The Public Accounts show other security agencies also underspent their approved budgets. The Canada Border Services Agency spent $194.2-million less than its approved budget of $2.2-billion; the Canadian Security Intelligence Service came in at $18.2-million below its approved budget of $534.8-million and the Communications Security Establishment spent $25.1-million less than its approved budget of $468.8-million. The percentages of money going unspent by departments are higher if automatic spending, such as pension contributions, are removed from the calculation.
The Globe asked all four bodies for explanations on Monday, but no answers were provided by CBSA in time for Tuesday's deadline. A spokesperson for CSE said the lower spending was partly because several small projects were delayed.
RCMP Sergeant Greg Cox noted Parliament approves spending in three categories – capital, operations and grants and contributions – and these budgets are not interchangeable.

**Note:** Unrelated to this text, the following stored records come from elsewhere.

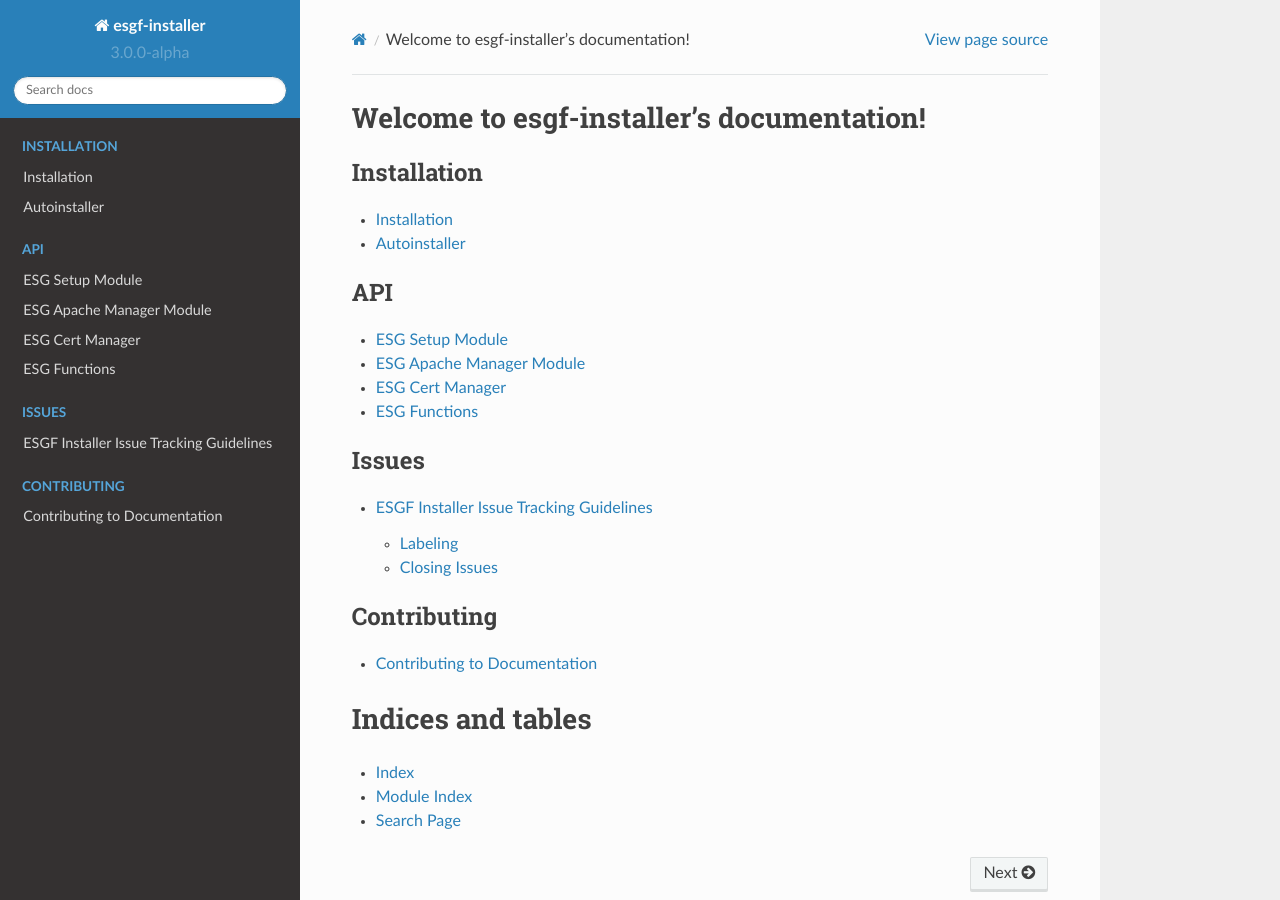
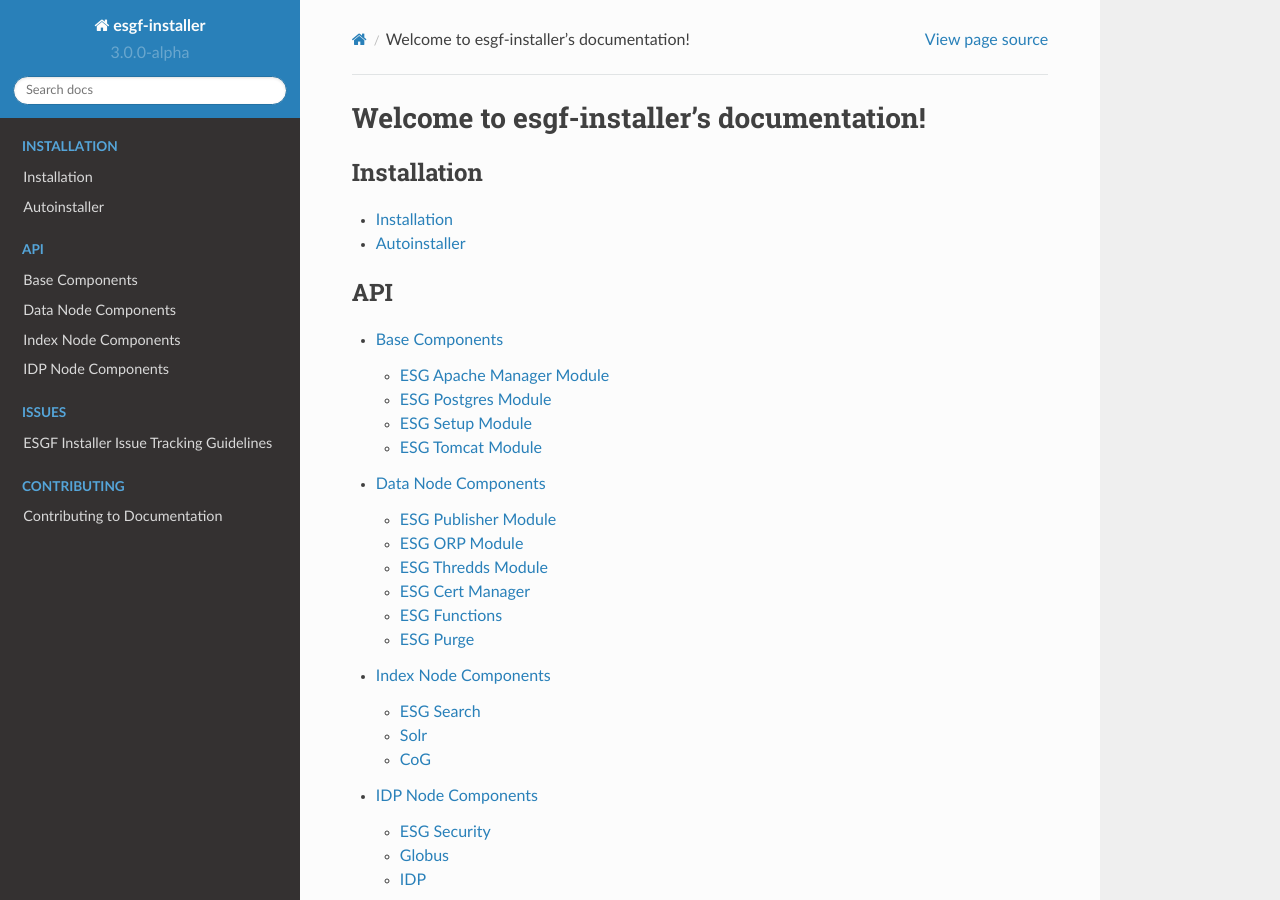
Before and after one commit to ESGF/esgf-installer, a Sphinx documentation site: the page built from docs/index.rst, in a window 1280 px wide and 900 px high. Built offline with Sphinx 7.4.7 and the Read the Docs theme 2.0.0, drawn with Linux system fonts in a browser that asks for light colours.

Commit message:
fixed autodocumentation for new project structure; resolves #343

```diff
--- a/docs/api.rst
+++ b/docs/api.rst
@@ -1,12 +1,45 @@
+================
+Base Components
+================
+
+ESG Apache Manager Module
+---------------------------
+.. automodule:: esg_apache_manager
+   :members:
+
+ESG Postgres Module
+---------------------------
+.. automodule:: esg_postgres
+  :members:
+
 ESG Setup Module
 ------------------
 .. automodule:: esg_setup
    :members:
 
-ESG Apache Manager Module
----------------------------
-.. automodule:: esg_apache_manager
-   :members:
+ESG Tomcat Module
+------------------
+.. automodule:: esg_tomcat_manager
+  :members:
+
+======================
+Data Node Components
+======================
+
+ESG Publisher Module
+------------------
+.. automodule:: esg_publisher
+  :members:
+
+ESG ORP Module
+------------------
+.. automodule:: orp
+  :members:
+
+ESG Thredds Module
+------------------
+.. automodule:: thredds
+  :members:
 
 ESG Cert Manager
 ------------------
@@ -19,3 +52,52 @@ ESG Functions
 ------------------
 .. automodule:: esg_functions
   :members:
+
+
+
+ESG Purge
+------------------
+.. automodule:: esg_purge
+  :members:
+
+======================
+Index Node Components
+======================
+
+ESG Search
+------------------
+.. automodule:: esg_search
+  :members:
+
+
+Solr
+------------------
+.. automodule:: solr
+  :members:
+
+
+CoG
+------------------
+.. automodule:: esg_cog
+  :members:
+
+
+======================
+IDP Node Components
+======================
+
+ESG Security
+------------------
+.. automodule:: esg_security
+  :members:
+
+Globus
+------------------
+.. automodule:: globus
+  :members:
+
+
+IDP
+------------------
+.. automodule:: idp
+  :members:
--- a/docs/conf.py
+++ b/docs/conf.py
@@ -19,11 +19,12 @@
 import os
 import sys
 import sphinx_rtd_theme
-sys.path.insert(0, os.path.abspath('../installer'))
+sys.path.insert(0, os.path.abspath('..'))
 sys.path.insert(0, os.path.abspath('../esgf_utilities'))
 sys.path.insert(0, os.path.abspath('../data_node'))
 sys.path.insert(0, os.path.abspath('../base'))
 sys.path.insert(0, os.path.abspath('../index_node'))
+sys.path.insert(0, os.path.abspath('../idp_node'))
 
 
 # -- General configuration ------------------------------------------------
```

He said the RCMP underspent its budget in part because some capital projects were delayed or deferred.
A CSIS spokesperson said its unspent funds were within the amount that can be carried forward into the next year.
The practice of allowing approved spending to go unspent – or "lapse" as it is called in government documents – has raised concern in recent years because of the large amounts involved. Government-wide, departments lapsed $7.3-billion in 2013-14 and $10.1-billion the previous year.
Treasury Board rules do allow departments to carry forward a limited amount of lapsed funding into the following year. But any money over that amount gets forfeited to Ottawa's bottom line.
The practice is a big reason the government has been able to announce that it beat previous forecasts for reducing the deficit. But while the large amount of savings is trumpeted as evidence of good management by the government, the widespread practice has raised transparency concerns from the budget officer.
"This is creating all kinds of issues, because if it's a hidden spending cut, then it's not a transparent way of reducing government operations," said assistant parliamentary budget officer Mostafa Askari. The PBO argues that some lapse should be expected, given that departments are not allowed to overspend their approved budgets. However, the PBO has called for better explanations as to why more than 8 per cent of approved spending is not being used.
University of Ottawa professor and national security expert Wesley Wark said it is "strange" to see money going unspent at Canada's security agencies. Prof. Wark said last month's attack on Parliament Hill requires a debate about proper funding levels for these organizations, but that can be a challenge given the level of secrecy required.
"We just need to have a better picture of how the money is spent," he said. Based on his research, Mr. Wark said arguments could be made to give more money to the RCMP, CSIS and the CBSA but the CSE has received significant increases in recent years and is likely well-funded.
At an Oct. 20 Senate committee hearing two days before the attack, CSIS director of operations Jeff Yaworski suggested the service could use more money.
"I would be foolhardy to say we have all the bases covered," he told senators. "We do what we can with the budget we have."
NDP MP Randall Garrison said it appears departments – including security agencies – are under political pressure to underspend.
"It is a serious concern," he said. "You've already reduced their budget and now you put pressure on them to not even spend what's allocated. Then Parliament has a tough time knowing if proper resources are assigned to national security."